Britain's voice internationally.
Dr Ansari believed that, given the variety of views
in Iran, different parts of the political spectrum viewed the
relationship with the UK in different ways:
The current Government in Iran, with Mr. Ahmadinejad,
has an ideological dislike of the United Kingdom'You
are the little Satan, but not a poor one.' That would be quite
difficult, but there is a range of opinions in Iran, particularly
in the previous Government and also among moderate conservatives
and others who would see some sort of relationship with Britain
as very positive.
207. The UK is engaged with Iran over a number of
issues, including Afghanistan, the various crises in the Middle
East and Iran's nuclear programme. We were told by Dr Ansari that
"Iranians see everything in a holistic way. I do not think
that they separate those issues." He warned that "the
tendency of western analysts to categorise and compartmentalise
things does not work" when addressing the relationship with
Iran. However, Professor Ehteshami believed that there were specific
issues that could be addressed without addressing the whole. For

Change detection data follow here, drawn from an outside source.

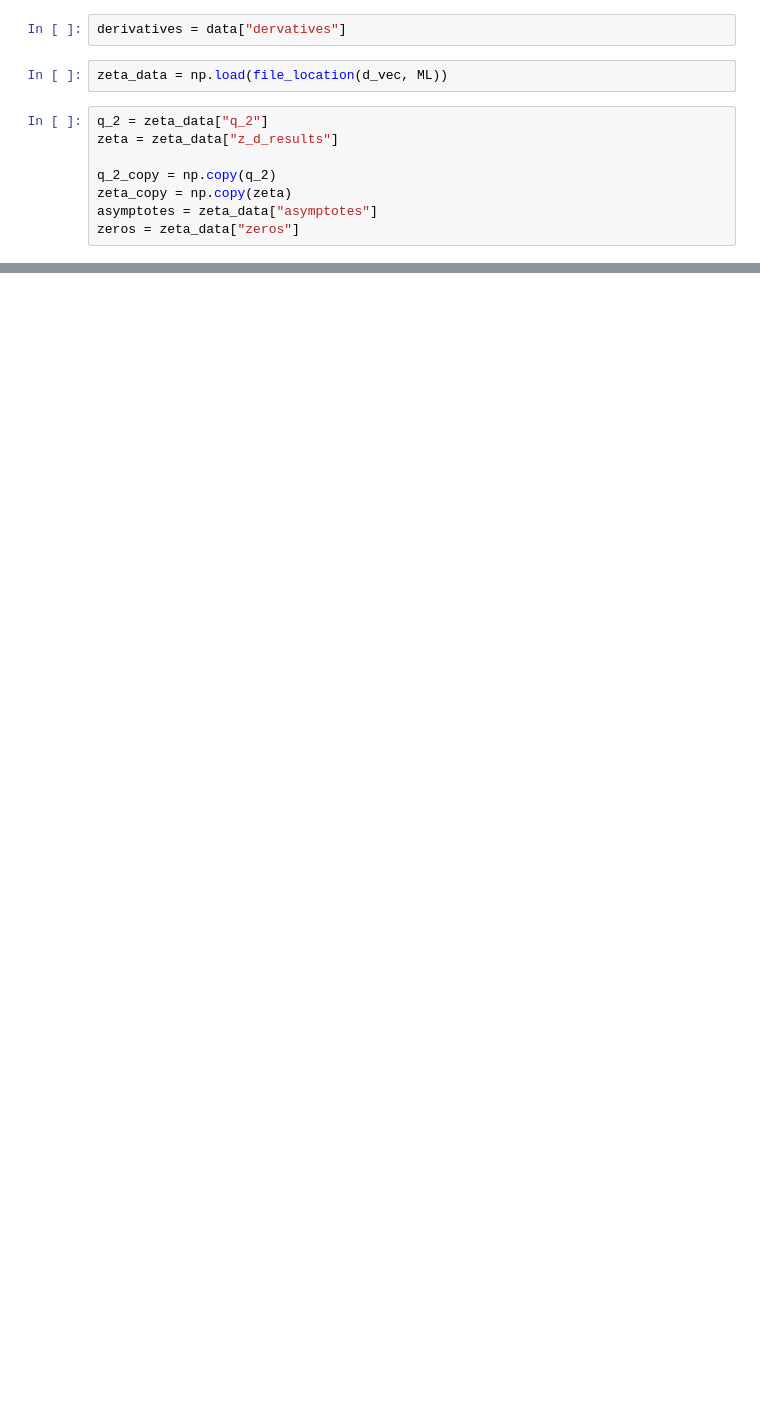
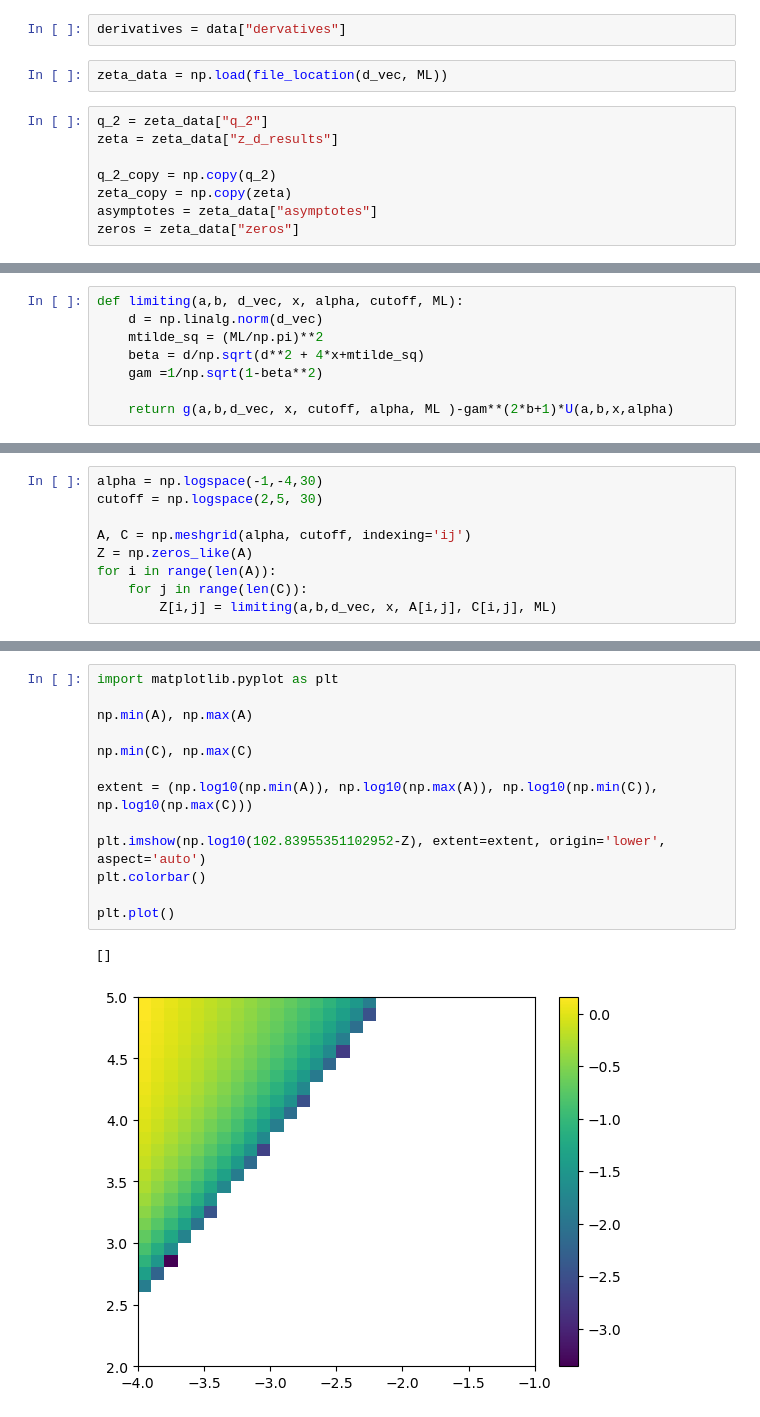
Before and after one commit to rc33051/MPhys-Code, a Jupyter notebook: Workbook_20_March.ipynb, the cells around one changed output, grey strips where cells are left out. Saved outputs shown, nothing was run; the diff lists cells and outputs as text; blank space fills up the shorter version.

```diff
--- a/Workbook_20_March.ipynb
+++ b/Workbook_20_March.ipynb
@@ -72,0 +103,8 @@ np.linalg.norm(1)
+# %%
+def limiting(a,b, d_vec, x, alpha, cutoff, ML):
+    d = np.linalg.norm(d_vec)
+    mtilde_sq = (ML/np.pi)**2
+    beta = d/np.sqrt(d**2 + 4*x+mtilde_sq)
+    gam =1/np.sqrt(1-beta**2)
+
+    return g(a,b,d_vec, x, cutoff, alpha, ML )-gam**(2*b+1)*U(a,b,x,alpha)
@@ -72,0 +130,9 @@ np.linalg.norm(1)
+# %%
+alpha = np.logspace(-1,-4,30)
+cutoff = np.logspace(2,5, 30)
+
+A, C = np.meshgrid(alpha, cutoff, indexing='ij')
+Z = np.zeros_like(A)
+for i in range(len(A)):
+    for j in range(len(C)):
+        Z[i,j] = limiting(a,b,d_vec, x, A[i,j], C[i,j], ML)
@@ -72,0 +157,16 @@ np.linalg.norm(1)
+# %%
+import matplotlib.pyplot as plt
+
+np.min(A), np.max(A)
+
+np.min(C), np.max(C)
+
+extent = (np.log10(np.min(A)), np.log10(np.max(A)), np.log10(np.min(C)), np.log10(np.max(C)))
+
+plt.imshow(np.log10(102.83955351102952-Z), extent=extent, origin='lower', aspect='auto')
+plt.colorbar()
+
+plt.plot()
+# %% [output]
+[]
+[figure, added]
```
Also changed, not shown: parts of 15 cells of this notebook, 2 other files.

example, he told the Committee that the City of London is "crucial
to Iran's international trade" and that it has the potential
to be an important partner for Iran's business community.
208. The US has no diplomatic relationship with Iran.
However, as noted earlier in this Report, it has begun to engage
with Tehran on the issue of Iraq in recent months. Simon McDonald
told the Committee that the US and the UK have differences in
their diplomatic approach to Iran:
We have not had press conferences. We are trying
to change Iranian behaviour. That is a central feature of our
dialogue with Tehran.
However, as noted elsewhere in this Report, he did
acknowledge that US policy was "evolving".
conclude that Iran is rapidly increasing its influence and power
across the Middle East. It has demonstrated that it is able to
generate or exploit crises in a range of countries, thus furthering
its own interests. We conclude that it is vital that the UK and
the international community engage constructively and coherently
with Iran on these difficult issues. We will consider the challenge
of engagement, in particular on Iran's nuclear programme, in greater
depth in our report on Global Security: Iran.